### YOUR INSTRUCTIONS
Please find every line of the listing below where "forest" occurs and copy it.

### WORKING DATA
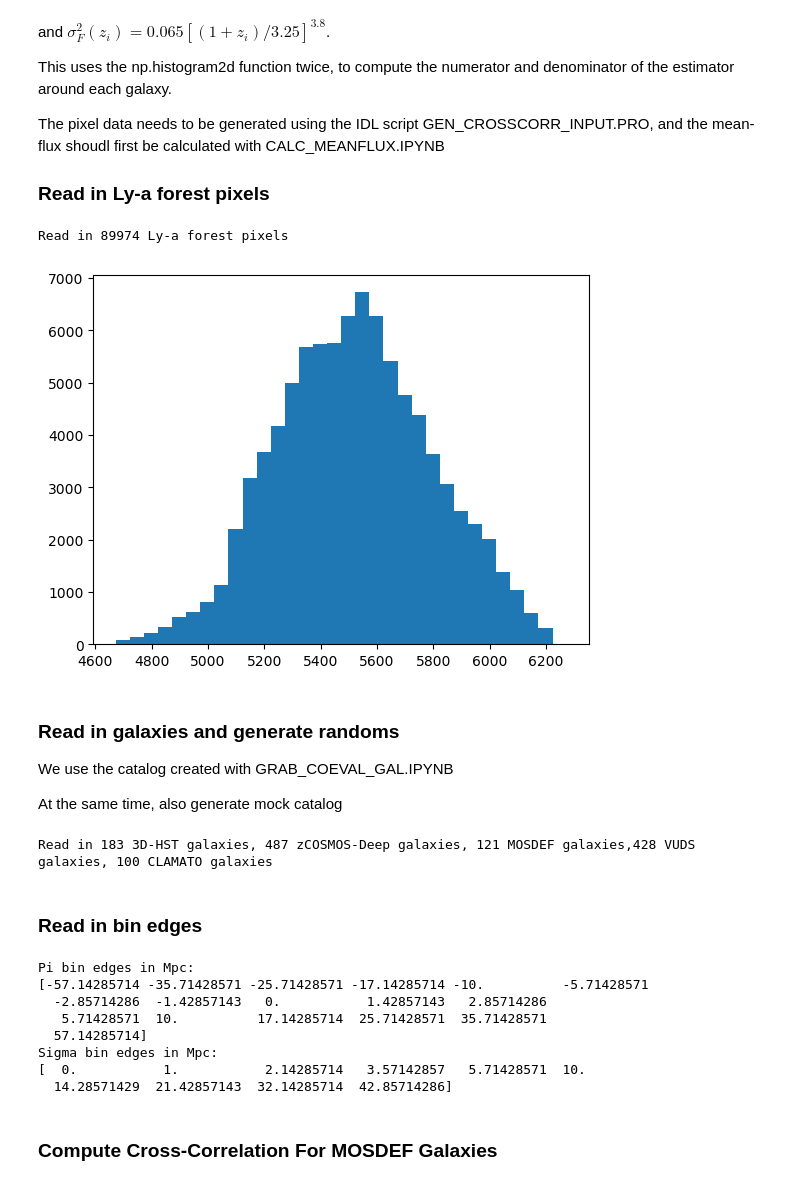
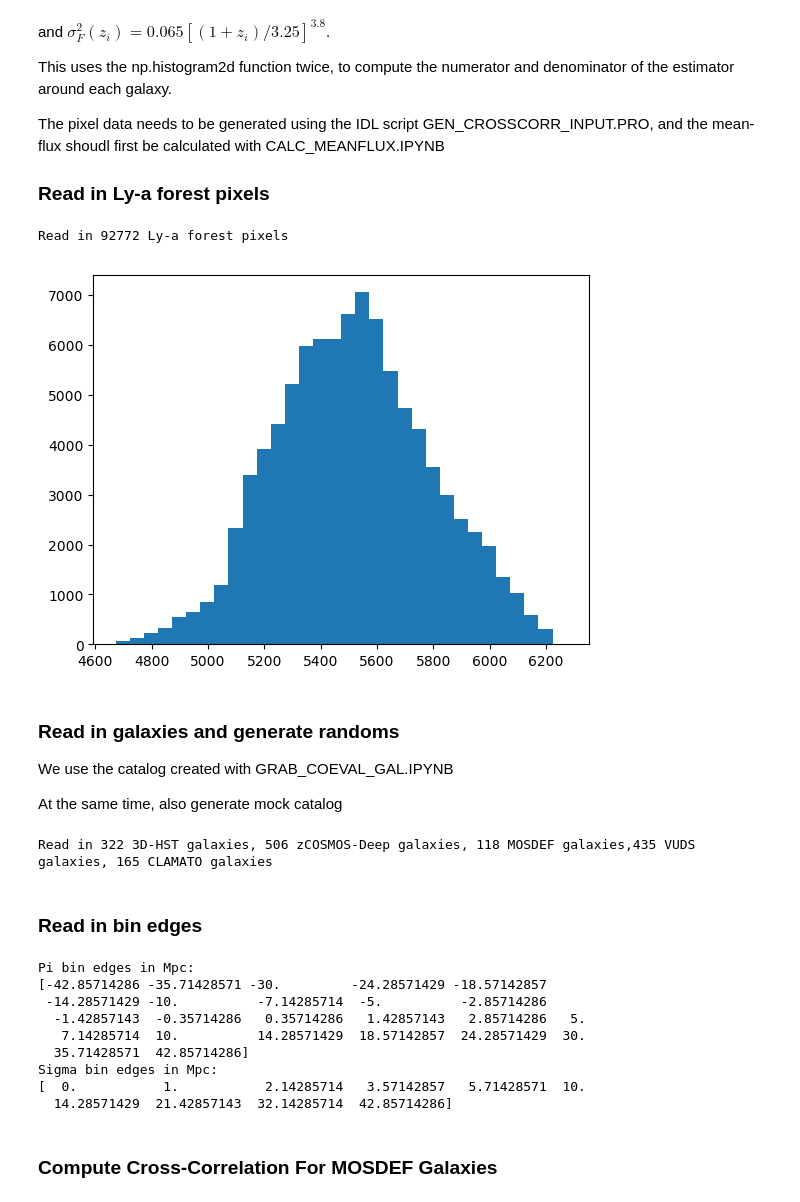
Before and after one commit to kheegan/crosscorr2017, a Jupyter notebook: crosscorr_cl2017.ipynb, the cells around one changed output. Saved outputs shown, nothing was run; the diff lists cells and outputs as text; code cells hidden in the pictures.

```diff
--- a/crosscorr_cl2017.ipynb
+++ b/crosscorr_cl2017.ipynb
@@ -40,44 +40,44 @@ from astropy.io import fits
 from astropy.io import ascii
 from astropy.table import Table
 from astropy import units as u
 from astropy.coordinates import SkyCoord
 
 def taueff_evo(z):
     return 0.001845 * (1.+z)**3.924
 
 # Define cosmology
 cosmo = FlatLambdaCDM(H0=70, Om0=0.31)
 
-lyapix = xcorr.lyapix("pixel_radecz.bin",cosmo=cosmo)
+lyapix = xcorr.lyapix("pixel_radecz_cl2017_v3.bin",cosmo=cosmo)
 
 print("Read in %i Ly-a forest pixels" % lyapix.npix)
 npix = lyapix.npix
 
 fig, ax = plt.subplots()
 binwidth = 50
 histdata = lyapix.coord.distance.value
 
 ax.hist(histdata,bins=np.arange(min(histdata),max(histdata) + binwidth, binwidth))
 plt.show()
 
 # Carry out mean-flux correction
 fmean_str = ascii.read('fmean_measured.dat')
 zmid = fmean_str['zmid']
 F_mean = fmean_str['F_mean']
 
 Fcorr = np.interp(lyapix.z, zmid, F_mean) / np.exp(-taueff_evo(lyapix.z))
 lyapix.delta = ((1.+lyapix.delta)/Fcorr)-1.
 # %% [output]
-Read in 89974 Ly-a forest pixels
+Read in 92772 Ly-a forest pixels
-[figure, old version]
+[figure, new version]
 # %% [markdown]
 ### Read in galaxies and generate randoms
 We use the catalog created with GRAB_COEVAL_GAL.IPYNB
 
 At the same time, also generate mock catalog
 # %%
-galfil = '/Users/kheegan/lya/3d_recon/map2017/crosscorr/cat_galxcorr_cl2017.dat'
-gal = ascii.read(galfil)
+galfil = '/Users/kheegan/lya/3d_recon/map2017/crosscorr/cat_galxcorr_cl2017_nonuniq_v2.dat'
+gal = ascii.read(galfil, format='ipac')
 #print(gal.columns)
 
 gal_3d = gal[gal['source'] == '3DHST']
@@ -91,17 +91,17 @@ print('Read in %i 3D-HST galaxies, %i zCOSMOS-Deep galaxies, %i MOSDEF galaxies,
       (len(gal_3d), len(gal_zD), len(gal_mosdef), len(gal_vuds),len(gal_clamato)) )
 
 # Convert to 3D Sky positions
-Coord_3d     = SkyCoord(ra=gal_3d['ra'] * u.degree, dec=gal_3d['dec'] * u.degree,
+Coord_3d     = SkyCoord(ra=gal_3d['ra']  , dec=gal_3d['dec']  ,
                   distance=cosmo.comoving_distance(gal_3d['zspec']))
-Coord_zD     = SkyCoord(ra=gal_zD['ra'] * u.degree, dec=gal_zD['dec'] * u.degree,
+Coord_zD     = SkyCoord(ra=gal_zD['ra']  , dec=gal_zD['dec']  ,
                    distance=cosmo.comoving_distance(gal_zD['zspec']))
-Coord_mosdef = SkyCoord(ra=gal_mosdef['ra'] * u.degree, dec=gal_mosdef['dec'] * u.degree,
+Coord_mosdef = SkyCoord(ra=gal_mosdef['ra']  , dec=gal_mosdef['dec']  ,
                    distance=cosmo.comoving_distance(gal_mosdef['zspec']))
-Coord_vuds   = SkyCoord(ra=gal_vuds['ra'] * u.degree, dec=gal_vuds['dec'] * u.degree,
+Coord_vuds   = SkyCoord(ra=gal_vuds['ra']  , dec=gal_vuds['dec']  ,
                        distance=cosmo.comoving_distance(gal_vuds['zspec']))
-Coord_clamato=SkyCoord(ra=gal_clamato['ra']*u.degree, dec=gal_clamato['dec'] * u.degree,
+Coord_clamato=SkyCoord(ra=gal_clamato['ra'], dec=gal_clamato['dec']  ,
                       distance=cosmo.comoving_distance(gal_clamato['zspec']))
-Coord_all = SkyCoord(ra=gal['ra']*u.degree, dec=gal['dec'] * u.degree,
+Coord_all = SkyCoord(ra=gal['ra'], dec=gal['dec']  ,
                       distance=cosmo.comoving_distance(gal['zspec']))
 
 
@@ -216,12 +216,12 @@ dist_rand_tmp = np.random.random_sample(len(gal_tmp)*nrand)*distran_tmp + dist0_
 Rand_all = SkyCoord(ra=ra_rand_tmp*u.degree, dec=dec_rand_tmp*u.degree,
                    distance=dist_rand_tmp)
 # %% [output]
-Read in 183 3D-HST galaxies, 487 zCOSMOS-Deep galaxies, 121 MOSDEF galaxies,428 VUDS galaxies, 100 CLAMATO galaxies
+Read in 322 3D-HST galaxies, 506 zCOSMOS-Deep galaxies, 118 MOSDEF galaxies,435 VUDS galaxies, 165 CLAMATO galaxies
 # %% [markdown]
 ### Read in bin edges
 # %%
-PiBin_fil = 'bins16_pi_0-40hMpc.txt'
-SigBin_fil = 'bins9_sigma_0-30hMpc.txt'
+PiBin_fil = 'bins23_pi_0-30hMpc.txt'
+SigBin_fil = 'bins10_sigma_0-30hMpc.txt'
 
 PiBins0 = ascii.read(PiBin_fil)
 SigBins0 = ascii.read(SigBin_fil)
@@ -242,10 +242,11 @@ print(SigEdges)
 PiBound = (min(PiEdges), max(PiEdges) )
 # %% [output]
 Pi bin edges in Mpc:
-[-57.14285714 -35.71428571 -25.71428571 -17.14285714 -10.          -5.71428571
-  -2.85714286  -1.42857143   0.           1.42857143   2.85714286
-   5.71428571  10.          17.14285714  25.71428571  35.71428571
-  57.14285714]
+[-42.85714286 -35.71428571 -30.         -24.28571429 -18.57142857
+ -14.28571429 -10.          -7.14285714  -5.          -2.85714286
+  -1.42857143  -0.35714286   0.35714286   1.42857143   2.85714286   5.
+   7.14285714  10.          14.28571429  18.57142857  24.28571429  30.
+  35.71428571  42.85714286]
 Sigma bin edges in Mpc:
 [  0.           1.           2.14285714   3.57142857   5.71428571  10.
   14.28571429  21.42857143  32.14285714  42.85714286]
```
Also changed, not shown: parts of 11 cells of this notebook, 3 other files.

### WRITTEN RESPONSE
 print("Read in %i Ly-a forest pixels" % lyapix.npix)
-Read in 89974 Ly-a forest pixels
+Read in 92772 Ly-a forest pixels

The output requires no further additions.